What do you do? Do you have any ideas for me? My goal is to continue to read my average of 10 books a month, cheaply and easily, and potentially now on my iPad. Help!
Summer. While in some ways it is still in full force — warm weather and sunny days — it is also on its way out. My company has half day Fridays during the summer and we only have 3 left for this year. Somehow that makes me want to slow down the clock and enjoy every moment of every half day Friday. Once Labor Day hits, we return to a full five-day work week, and it just makes life different. Those extra daytime hours you get back during the summer makes things that much brighter, shinier, and it feels like a longer weekend.
Our summer has been mellow and yet full of change and growth. In my opinion, it’s just how it should be. We have completed a ton of projects around our house and yard, strategized for which upcoming projects have a higher priority or what we should shell out some green in order to proactively fix or repair certain things. We have sat in the sun, done our fair share of grilling, eating seasonal berries and tomatoes, exploring artisan fairs and farmers markets, oh I could go on.

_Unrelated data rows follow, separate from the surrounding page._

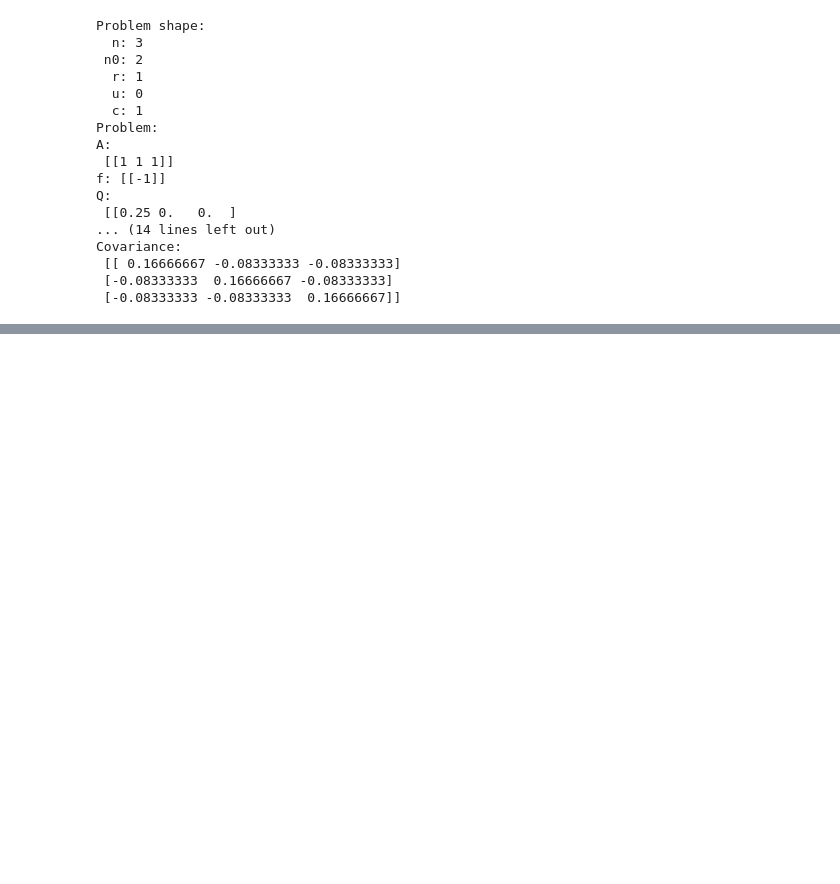
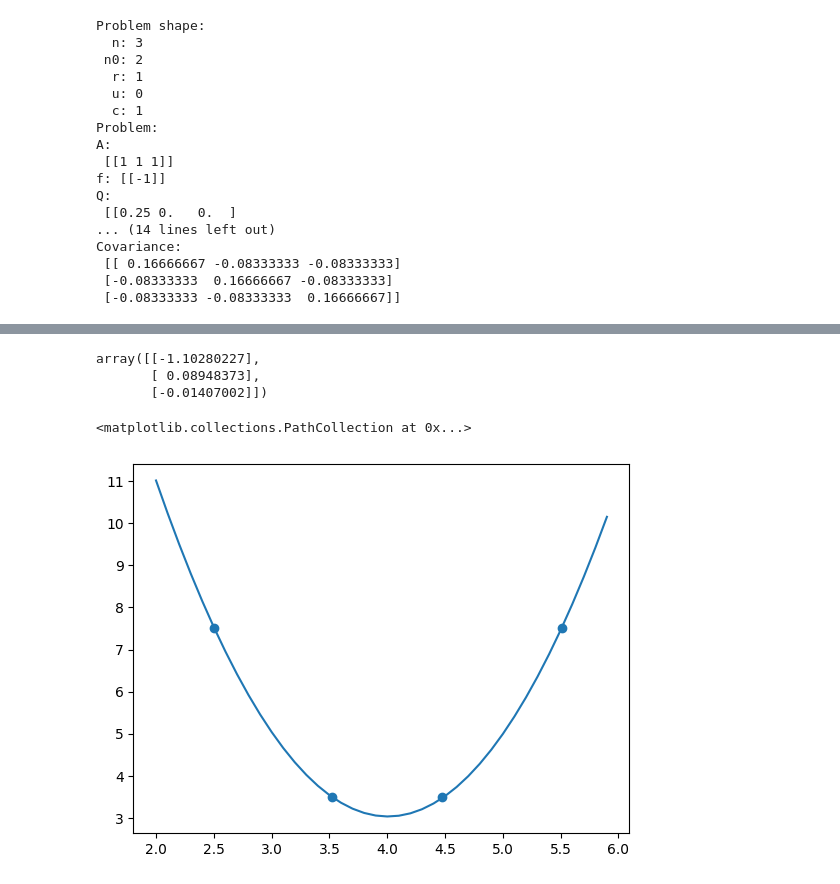
Before and after one commit to RubeRad/pho, a Jupyter notebook: Adjustments.ipynb, the cells around one changed output, grey strips where cells are left out. Saved outputs shown, nothing was run; the diff lists cells and outputs as text; code cells hidden in the pictures; blank space fills up the shorter version.

```diff
--- a/Adjustments.ipynb
+++ b/Adjustments.ipynb
@@ -357,0 +398,8 @@ Covariance:
+# %%
+# this is fixed through all iterations
+# as well as being useful for indirect observations initial estimate
+B = np.zeros((4,3))
+for i in range(4):
+    B[i,0] = 1
+    B[i,1] = x[i]
+    B[i,2] = x[i]*x[i]
@@ -357,0 +453,12 @@ Covariance:
+# %%
+A = np.zeros((4,8))
+f = np.zeros((4,1))
+for iter in range(5):
+    for i in range(4):
+        A[i,i*2] = -2*d[2,0]*x[i]
+        A[i,i*2+1] = -1
+        f[i,0] = y[i] - d[2,0]*x[i]*x[i] - d[1,0]*x[i] - d[0,0]
+
+    d = general_iteration(A,B,f,l,Q,d)
+
+general_iteration(A,B,f,l,Q,d,1)
@@ -357,0 +486,6 @@ Covariance:
+# %%
+d-d0
+# %% [output]
+array([[-1.10280227],
+       [ 0.08948373],
+       [-0.01407002]])
@@ -357,0 +495,6 @@ Covariance:
+# %%
+plt.plot(xs, d[0,0] + d[1,0]*xs + d[2,0]*xs*xs)
+plt.scatter(x,y)
+# %% [output]
+<matplotlib.collections.PathCollection at 0x...>
+[figure, added]
```
Also changed, not shown: parts of 34 cells of this notebook.
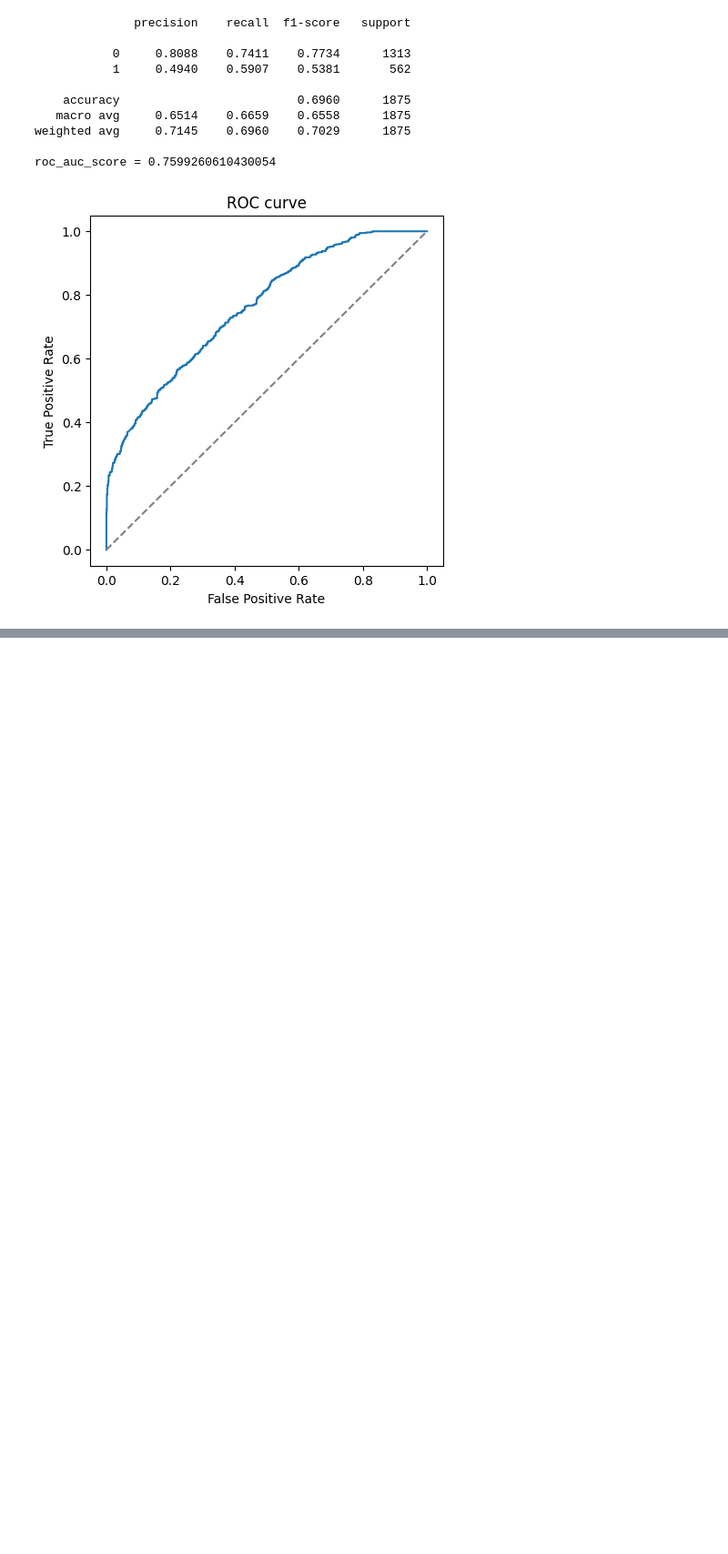
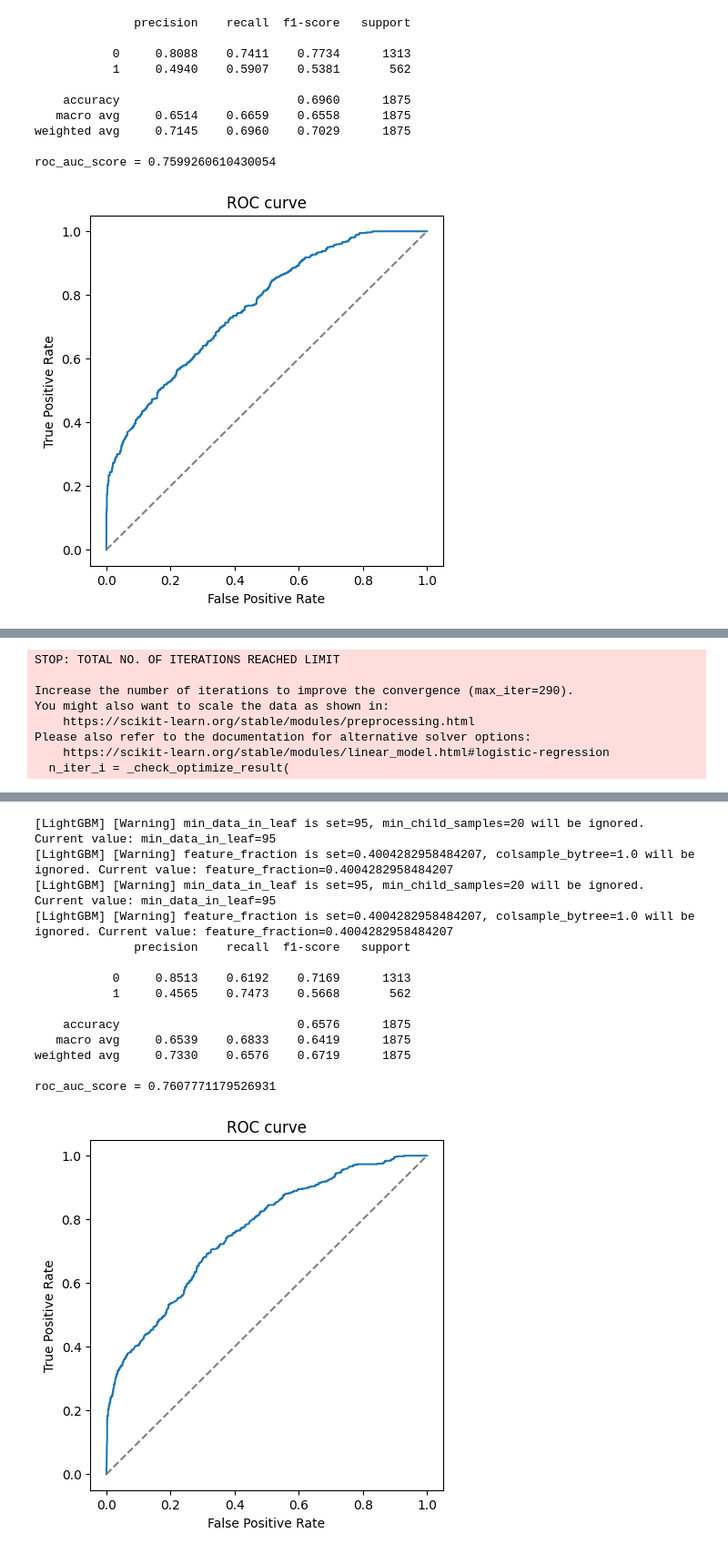
Before and after one commit to yakstati/credit_default, a Jupyter notebook: notebooks/model_selection.ipynb, the cells around one changed output, grey strips where cells are left out. Shown at 91% size. Saved outputs shown, nothing was run; the diff lists cells and outputs as text; code cells hidden in the pictures; blank space fills up the shorter version.

```diff
--- a/notebooks/model_selection.ipynb
+++ b/notebooks/model_selection.ipynb
@@ -981,9 +893,0 @@ array([[952, 361],
-# %%
-'''X_train = preprocessor.fit_transform(X_train)
-X_test = preprocessor.transform(X_test)
-X_test['y_true'] = y_test
-X_test['y_pred'] = y_test_pred_log_reg
-X_test['y_proba_1'] = y_test_proba_log_reg
-X_test['y_proba_0'] = y_test_proba_0_log_reg
-output_path = project_root / 'data' / 'interim' / 'X_test_with_predict_proba.csv'
-X_test.to_csv(output_path, index=False)'''
@@ -1011,0 +932,29 @@ show_metrics(y_test, y_test_pred_lru, y_test_proba_lru)'''
+# %%
+if config_path.exists():
+    with open(config_path, "r", encoding="utf-8") as config:
+        configs = json.load(config)
+else:
+    configs = []
+
+model_info = next((p for p in configs if p["model_name"] == "MetaRandomForest"), None)
+best_params_ = model_info["params"] if model_info else meta_model.get_params()
+final_pipeline = Pipeline(steps=[
+    ('preprocessor', preprocessor),
+    ('meta_transformer', MetaDataframeCreator(log_reg_pipeline.named_steps['LogisticRegression'], lgbm_pipeline.named_steps['LightGBM'])),
+    ('final_estimator', RandomForestClassifier(**best_params_))
+])
+# %%
+X_train, X_test, y_train, y_test = train_test_split(X, y, test_size=0.25, random_state=42)
+final_pipeline.fit(X_train, y_train)
+y_final_pred = final_pipeline.predict(X_test)
+y_final_proba = final_pipeline.predict_proba(X_test)[:, 1]
+show_metrics(y_test, y_final_pred, y_final_proba)
+# %% [output]
+STOP: TOTAL NO. OF ITERATIONS REACHED LIMIT
+
+Increase the number of iterations to improve the convergence (max_iter=290).
+You might also want to scale the data as shown in:
+    https://scikit-learn.org/stable/modules/preprocessing.html
+Please also refer to the documentation for alternative solver options:
+    https://scikit-learn.org/stable/modules/linear_model.html#logistic-regression
+  n_iter_i = _check_optimize_result(
@@ -1011,0 +978,15 @@ show_metrics(y_test, y_test_pred_lru, y_test_proba_lru)'''
+[LightGBM] [Warning] min_data_in_leaf is set=95, min_child_samples=20 will be ignored. Current value: min_data_in_leaf=95
+[LightGBM] [Warning] feature_fraction is set=0.4004282958484207, colsample_bytree=1.0 will be ignored. Current value: feature_fraction=0.4004282958484207
+[LightGBM] [Warning] min_data_in_leaf is set=95, min_child_samples=20 will be ignored. Current value: min_data_in_leaf=95
+[LightGBM] [Warning] feature_fraction is set=0.4004282958484207, colsample_bytree=1.0 will be ignored. Current value: feature_fraction=0.4004282958484207
+              precision    recall  f1-score   support
+
+           0     0.8513    0.6192    0.7169      1313
+           1     0.4565    0.7473    0.5668       562
+
+    accuracy                         0.6576      1875
+   macro avg     0.6539    0.6833    0.6419      1875
+weighted avg     0.7330    0.6576    0.6719      1875
+
+roc_auc_score = 0.7607771179526931
+[figure, added]
```
Also changed, not shown: parts of 16 cells of this notebook, 6 other files.
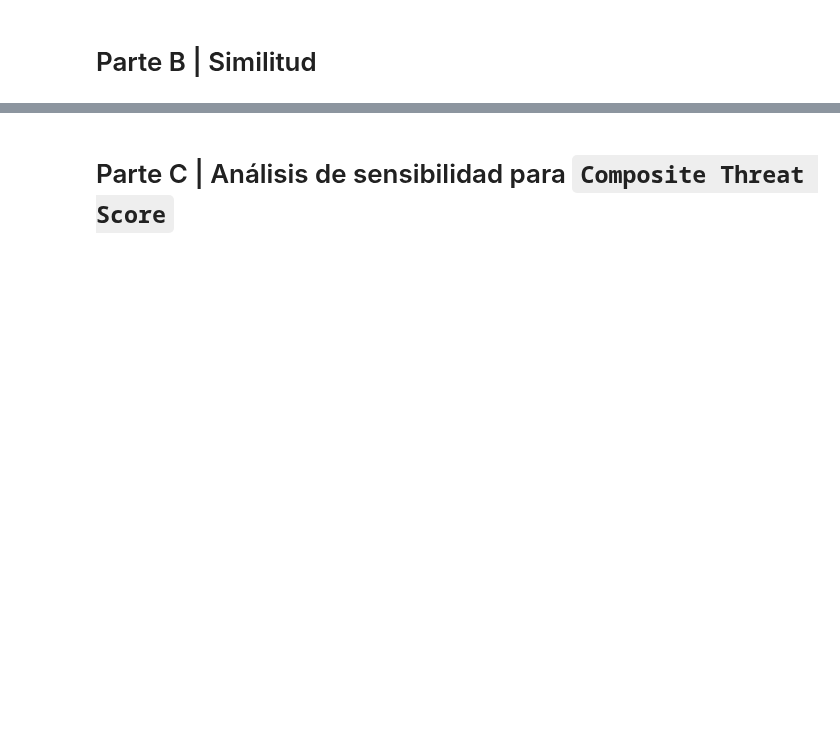
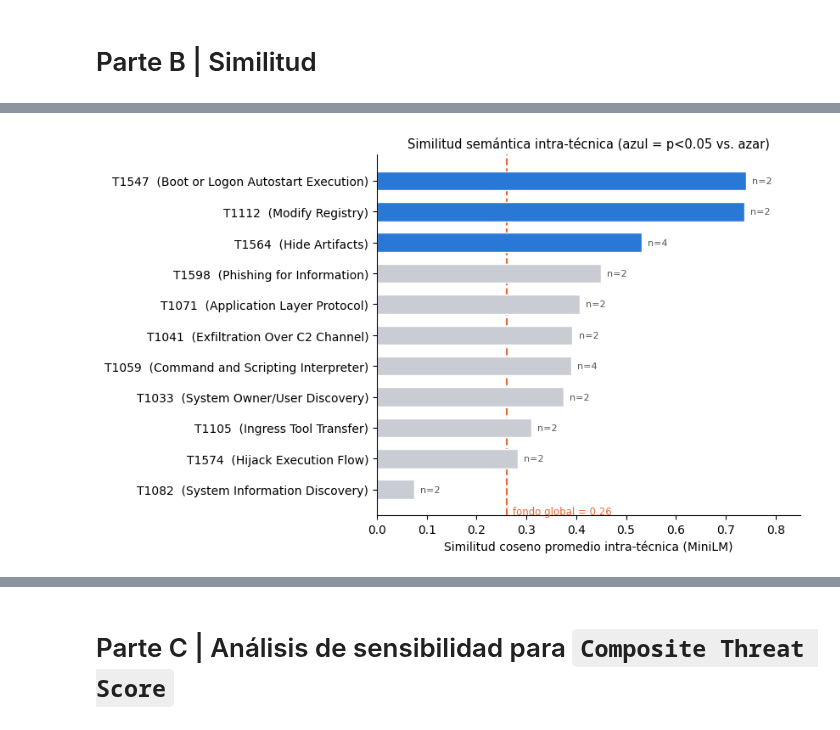
Before and after one commit to Jim-VA/ThreatLLM_v2, a Jupyter notebook: notebooks/Avance4_ModelosAlternativos/Avance4_55.ipynb, the cells around one changed output, grey strips where cells are left out. Saved outputs shown, nothing was run; the diff lists cells and outputs as text; code cells hidden in the pictures; blank space fills up the shorter version.

```diff
--- a/notebooks/Avance4_ModelosAlternativos/Avance4_55.ipynb
+++ b/notebooks/Avance4_ModelosAlternativos/Avance4_55.ipynb
@@ -695,0 +795,24 @@ Como hipótesis, se plantea que la etapa de similitud con MITRE podría filtrar
+# %%
+import matplotlib.pyplot as plt
+
+# Gráfica: similitud intra-técnica (solo n>=2), coloreada por significancia
+AZUL, NARANJA, GRIS = "#2a78d6", "#eb6834", "#C9CDD3"
+t_plot = tabla_b1.dropna(subset=["similitud_intra"]).sort_values("similitud_intra").reset_index(drop=True)
+colores = [AZUL if p < 0.05 else GRIS for p in t_plot["p_valor"]]
+etiquetas = [f"{r.tecnica}  ({r.nombre})" for r in t_plot.itertuples()]
+
+fig, ax = plt.subplots(figsize=(8.5, 5.2))
+bars = ax.barh(etiquetas, t_plot["similitud_intra"], color=colores, edgecolor="white", height=0.62)
+ax.axvline(fondo_global, color=NARANJA, linestyle="--", linewidth=1.6, zorder=0)
+ax.text(fondo_global + 0.012, -0.7, f"fondo global = {fondo_global:.2f}", color=NARANJA, fontsize=8.5, va="center")
+for bar, n in zip(bars, t_plot["n_oraciones"]):
+    ax.text(bar.get_width() + 0.012, bar.get_y() + bar.get_height()/2, f"n={int(n)}", va="center", fontsize=8, color="#555")
+ax.set_xlabel("Similitud coseno promedio intra-técnica (MiniLM)")
+ax.set_title("Similitud semántica intra-técnica (azul = p<0.05 vs. azar)", fontsize=10.5)
+ax.set_xlim(0, max(0.85, t_plot["similitud_intra"].max() + 0.08))
+for spine in ["top", "right"]:
+    ax.spines[spine].set_visible(False)
+plt.tight_layout()
+plt.show()
+# %% [output]
+[figure, added]
```
Also changed, not shown: parts of 48 cells of this notebook.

Summer is my favorite time of year. The days are long, the sun is out, it is warm, if not just downright HOT. Freckles begin to populate on my arms, face, and back. There is just a healthy glow that surrounds everyone, not to mention the happiness that exudes almost everyone (especially in Oregon where sunshine is in shortage for nine months out of the year). During the winter I burrow inside and read a book. In the summer I bask in the sun while I read and take cat naps between chapters. What is not to love about that? As with any season of the year, summer is a time of transformation, and I appreciate all the precious moments I have had this summer with Chris, at work, with family (even if it is via text or Facetime). Life is good. I have no complaints.